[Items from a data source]
[Start of section]

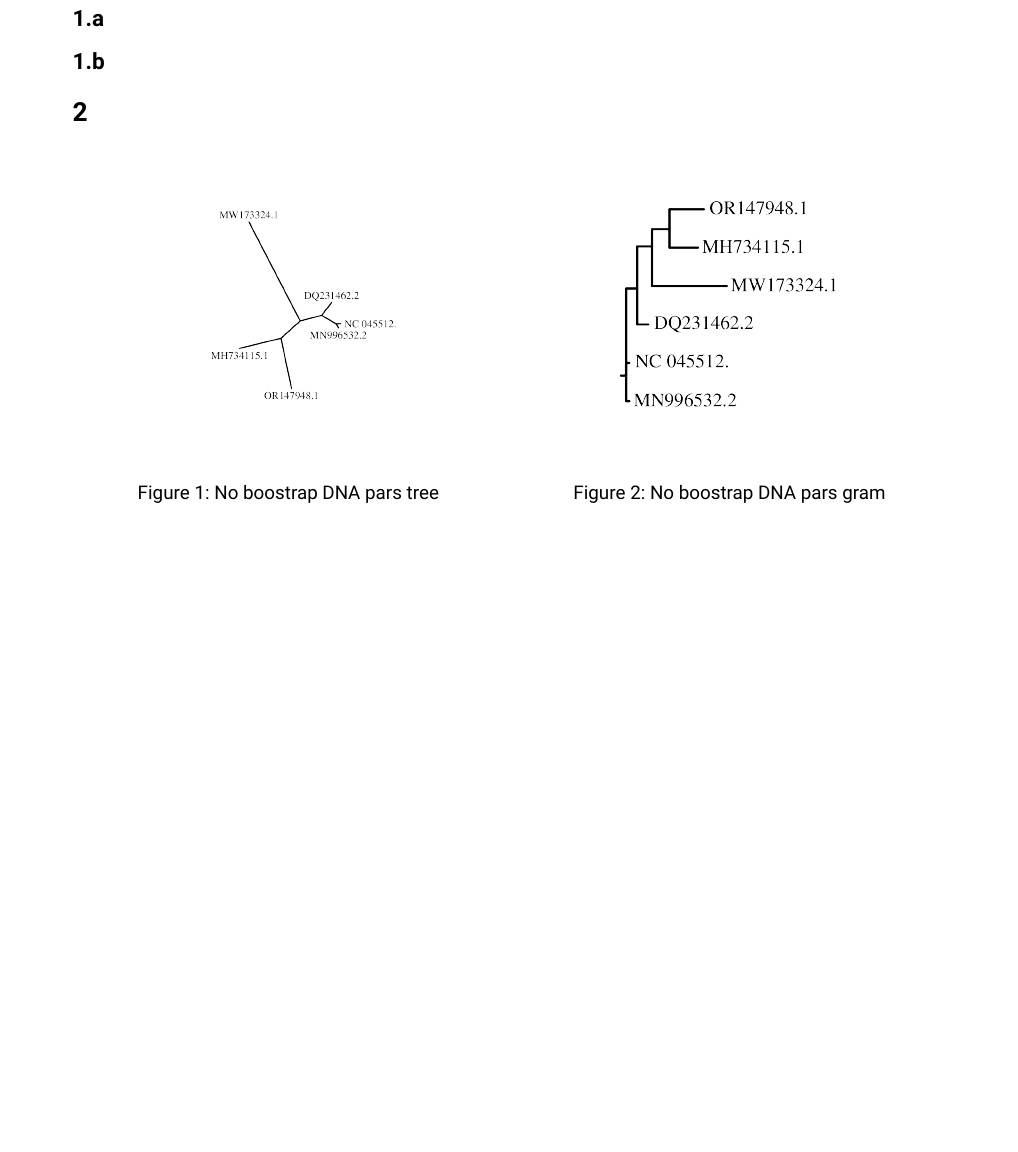
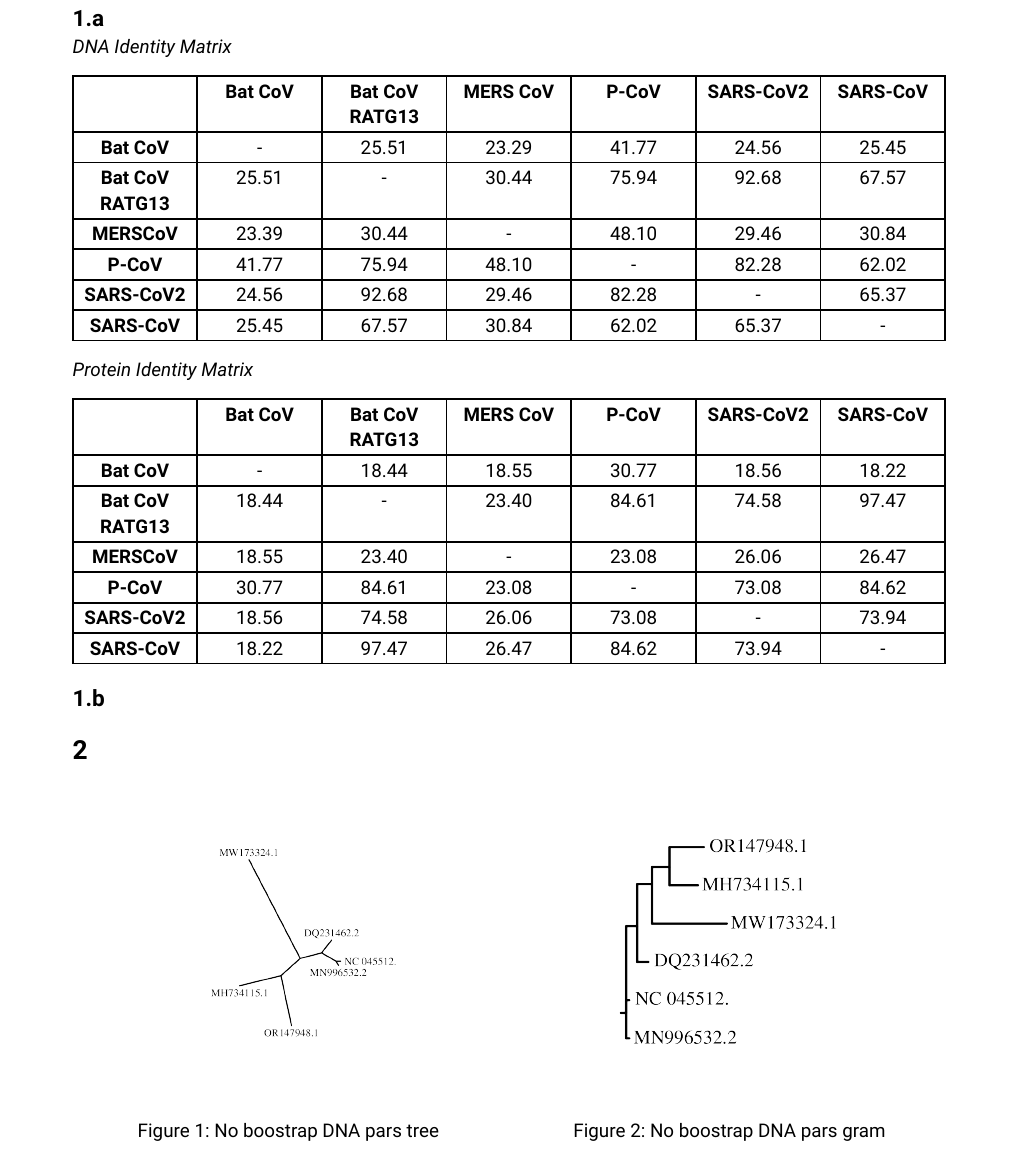
Before and after one commit to PraneethJain/Science-2, a Typst document (Tutorial-2/report.typ): part of page 1 of 5, cut so that both start at the same text, the shorter picture padded with empty space. The pictures show the PDF file Tutorial-2/report.pdf that the author committed with the source.

Commit message:
feat: identity matrices

```diff
--- a/Tutorial-2/report.typ
+++ b/Tutorial-2/report.typ
@@ -16,6 +16,15 @@
 
 =
 ==
+_DNA Identity Matrix_
+#table(
+  columns: (1fr, 1fr, 1fr, 1fr, 1fr, 1fr, 1fr), inset: 5pt, align: center, [], [*Bat CoV*], [*Bat CoV RATG13*], [*MERS CoV*], [*P-CoV*], [*SARS-CoV2*], [*SARS-CoV*], [*Bat CoV*], [-], [25.51], [23.29], [41.77], [24.56], [25.45], [*Bat CoV RATG13*], [25.51], [-], [30.44], [75.94], [92.68], [67.57], [*MERSCoV*], [23.39], [30.44], [-], [48.10], [29.46], [30.84], [*P-CoV*], [41.77], [75.94], [48.10], [-], [82.28], [62.02], [*SARS-CoV2*], [24.56], [92.68], [29.46], [82.28], [-], [65.37], [*SARS-CoV*], [25.45], [67.57], [30.84], [62.02], [65.37], [-],
+)
+
+_Protein Identity Matrix_
+#table(
+  columns: (1fr, 1fr, 1fr, 1fr, 1fr, 1fr, 1fr), inset: 5pt, align: center, [ ], [*Bat CoV*], [*Bat CoV RATG13*], [*MERS CoV*], [*P-CoV*], [*SARS-CoV2*], [*SARS-CoV*], [*Bat CoV*], [-], [18.44], [18.55], [30.77], [18.56], [18.22], [*Bat CoV RATG13*], [18.44], [-], [23.40], [84.61], [74.58], [97.47], [*MERSCoV*], [18.55], [23.40], [-], [23.08], [26.06], [26.47], [*P-CoV*], [30.77], [84.61], [23.08], [-], [73.08], [84.62], [*SARS-CoV2*], [18.56], [74.58], [26.06], [73.08], [-], [73.94], [*SARS-CoV*], [18.22], [97.47], [26.47], [84.62], [73.94], [-],
+)
 ==
 
 =
```
Also changed, not shown: Tutorial-2/report.pdf.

[End of section]

* [ACTIVITY] Among the records above, find each line holding "report" and list it.

* [RESPONSE]
Before and after one commit to PraneethJain/Science-2, a Typst document (Tutorial-2/report.typ): part of page 1 of 5, cut so that both start at the same text, the shorter picture padded with empty space. The pictures show the PDF file Tutorial-2/report.pdf that the author committed with the source.
--- a/Tutorial-2/report.typ
+++ b/Tutorial-2/report.typ
Also changed, not shown: Tutorial-2/report.pdf.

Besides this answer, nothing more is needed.